FM seen paring interest rates on savings schemes
The FM is likely to lower rates on large state-run savings schemes by at least 50 basis points.business Updated: Feb 25, 2003 15:50 IST
Finance Minister Jaswant Singh is likely to lower rates on large state-run savings schemes by at least 50 basis points when he unveils the Budget on Friday, analysts and officials said.
In a year when nine states go to the polls, the move is likely to be unpopular with India's large middle-class voters, the main investors in long-term pension funds to medium-term savings, but the cash-strapped government may have few options.
"There is likely to be a downward movement in some of these schemes which still offer high rates," a senior finance ministry official told Reuters. He declined to elaborate.
A senior banker said he expected the government to bring down the rates on those schemes which are offering nine-9.5 per cent.
"The rest are unlikely to be touched," he said.
The rates on some other schemes are as low as 3.5 per cent, but the average interest cost was 11.36 per cent on the Rs 2.6 trillion ($54 billion) outstanding in such savings schemes at the end of March 2002, according to the central bank.
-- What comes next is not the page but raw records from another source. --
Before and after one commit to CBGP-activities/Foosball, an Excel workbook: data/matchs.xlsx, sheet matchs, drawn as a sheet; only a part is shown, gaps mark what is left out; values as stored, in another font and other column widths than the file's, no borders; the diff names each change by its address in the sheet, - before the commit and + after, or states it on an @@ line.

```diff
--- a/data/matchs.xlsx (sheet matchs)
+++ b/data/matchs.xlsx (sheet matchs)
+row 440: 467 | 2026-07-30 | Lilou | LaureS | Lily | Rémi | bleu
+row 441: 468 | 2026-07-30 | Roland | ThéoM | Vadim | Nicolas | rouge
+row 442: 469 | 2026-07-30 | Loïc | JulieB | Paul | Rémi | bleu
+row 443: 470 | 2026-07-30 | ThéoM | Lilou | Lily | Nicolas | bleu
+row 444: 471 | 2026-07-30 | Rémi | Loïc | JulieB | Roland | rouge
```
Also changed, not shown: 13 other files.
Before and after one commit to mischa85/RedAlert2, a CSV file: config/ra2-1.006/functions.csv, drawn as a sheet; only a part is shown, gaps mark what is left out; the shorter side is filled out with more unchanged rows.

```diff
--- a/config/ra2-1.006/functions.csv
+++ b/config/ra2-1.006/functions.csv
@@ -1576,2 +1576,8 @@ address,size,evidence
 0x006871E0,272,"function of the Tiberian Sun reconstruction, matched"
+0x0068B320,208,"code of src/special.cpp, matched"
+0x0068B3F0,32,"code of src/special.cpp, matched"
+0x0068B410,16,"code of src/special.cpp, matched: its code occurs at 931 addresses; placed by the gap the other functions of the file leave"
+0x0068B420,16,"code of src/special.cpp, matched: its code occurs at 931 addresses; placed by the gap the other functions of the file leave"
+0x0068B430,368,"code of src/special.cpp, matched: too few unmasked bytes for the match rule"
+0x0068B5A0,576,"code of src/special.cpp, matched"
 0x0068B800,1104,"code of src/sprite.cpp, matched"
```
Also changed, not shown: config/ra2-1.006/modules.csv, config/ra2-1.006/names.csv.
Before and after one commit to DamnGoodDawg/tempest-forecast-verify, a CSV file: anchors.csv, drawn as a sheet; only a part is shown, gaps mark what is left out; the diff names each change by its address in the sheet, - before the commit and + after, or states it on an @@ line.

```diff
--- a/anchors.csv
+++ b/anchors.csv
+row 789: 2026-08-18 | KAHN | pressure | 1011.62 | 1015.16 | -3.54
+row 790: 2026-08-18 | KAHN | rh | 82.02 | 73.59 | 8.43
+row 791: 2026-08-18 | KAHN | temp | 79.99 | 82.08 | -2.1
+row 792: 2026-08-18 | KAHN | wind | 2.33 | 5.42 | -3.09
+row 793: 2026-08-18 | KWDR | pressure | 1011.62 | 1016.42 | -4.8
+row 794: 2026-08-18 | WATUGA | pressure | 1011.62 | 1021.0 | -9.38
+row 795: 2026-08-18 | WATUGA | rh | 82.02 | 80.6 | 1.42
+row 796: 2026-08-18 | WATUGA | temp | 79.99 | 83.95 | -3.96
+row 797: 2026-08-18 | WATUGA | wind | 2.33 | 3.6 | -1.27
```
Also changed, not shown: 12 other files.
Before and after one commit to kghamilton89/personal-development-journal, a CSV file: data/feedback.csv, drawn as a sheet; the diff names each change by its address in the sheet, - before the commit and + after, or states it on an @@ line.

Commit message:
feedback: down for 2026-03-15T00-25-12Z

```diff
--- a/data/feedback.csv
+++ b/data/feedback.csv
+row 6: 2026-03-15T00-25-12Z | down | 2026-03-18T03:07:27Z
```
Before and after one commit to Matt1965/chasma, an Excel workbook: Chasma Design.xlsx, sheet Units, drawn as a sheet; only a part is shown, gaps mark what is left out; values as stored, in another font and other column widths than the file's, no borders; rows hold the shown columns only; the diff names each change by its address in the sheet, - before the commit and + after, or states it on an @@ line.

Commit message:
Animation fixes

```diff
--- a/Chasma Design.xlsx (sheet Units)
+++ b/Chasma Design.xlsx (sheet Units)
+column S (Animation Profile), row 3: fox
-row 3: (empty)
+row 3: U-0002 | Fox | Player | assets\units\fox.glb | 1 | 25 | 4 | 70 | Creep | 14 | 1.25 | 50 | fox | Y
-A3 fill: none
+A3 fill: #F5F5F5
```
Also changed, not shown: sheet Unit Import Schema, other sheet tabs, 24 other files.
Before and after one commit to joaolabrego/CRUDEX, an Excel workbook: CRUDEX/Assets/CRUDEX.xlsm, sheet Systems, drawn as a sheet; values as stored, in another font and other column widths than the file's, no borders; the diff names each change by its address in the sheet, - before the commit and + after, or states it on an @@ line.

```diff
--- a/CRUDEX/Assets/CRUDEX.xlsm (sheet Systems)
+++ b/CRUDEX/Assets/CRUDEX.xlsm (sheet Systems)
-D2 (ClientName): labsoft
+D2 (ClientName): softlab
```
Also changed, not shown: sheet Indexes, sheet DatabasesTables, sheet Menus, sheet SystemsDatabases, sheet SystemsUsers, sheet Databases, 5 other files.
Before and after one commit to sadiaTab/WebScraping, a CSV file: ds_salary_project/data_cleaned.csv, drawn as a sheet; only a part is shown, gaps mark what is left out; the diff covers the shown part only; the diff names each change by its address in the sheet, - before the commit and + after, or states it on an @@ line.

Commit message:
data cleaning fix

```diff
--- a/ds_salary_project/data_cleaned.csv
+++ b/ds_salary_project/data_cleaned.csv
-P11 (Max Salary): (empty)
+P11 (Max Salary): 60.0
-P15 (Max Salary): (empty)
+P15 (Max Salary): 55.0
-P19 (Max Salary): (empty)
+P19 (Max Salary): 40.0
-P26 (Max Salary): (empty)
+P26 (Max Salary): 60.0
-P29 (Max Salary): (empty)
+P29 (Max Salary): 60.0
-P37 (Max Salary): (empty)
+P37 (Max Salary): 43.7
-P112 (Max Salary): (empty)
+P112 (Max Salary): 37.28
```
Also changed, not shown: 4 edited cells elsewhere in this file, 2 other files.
In comparison, yields on 10-year government bonds have fallen nearly 70 basis points since the start of the financial year to 6.67 per cent, while the 15-year yield dropped 40 basis points to 7.08 per cent.
Rates on long-term bank deposits, which compete with the state savings schemes, dropped by 0.75-onepercentage point to six per cent over the past year.
The benchmark bank rate is at a 29-year low of 6.25 per cent.
In a review of the economy in December, Singh said interest rates on the savings schemes needed to be revised in line with prevailing rates in the broader market.
"I expect them to lower the rates by at least 50 basis points to remove the distortion as overall interest rates have declined since last year," saideconomic adviser with credit rating agency ICRA Ltd, Saumitra Chaudhuri.
Analysts say the reduction will be tempered by rising inflation which topped five per cent in the week ended February 8, the highest in the current fiscal year to March.
"There could be a 50-to-100 basis point cut in the savings rates at the higher end of the spectrum," saidstrategist at Bank of America, M R Madhavan.
Last year, a 0.5 percentage point rate cut on the savings schemes triggered a political uproar and was seen alienating large middle-class support base of the ruling Bharatiya Janata Party (BJP).
First Published: Feb 25, 2003 15:29 IST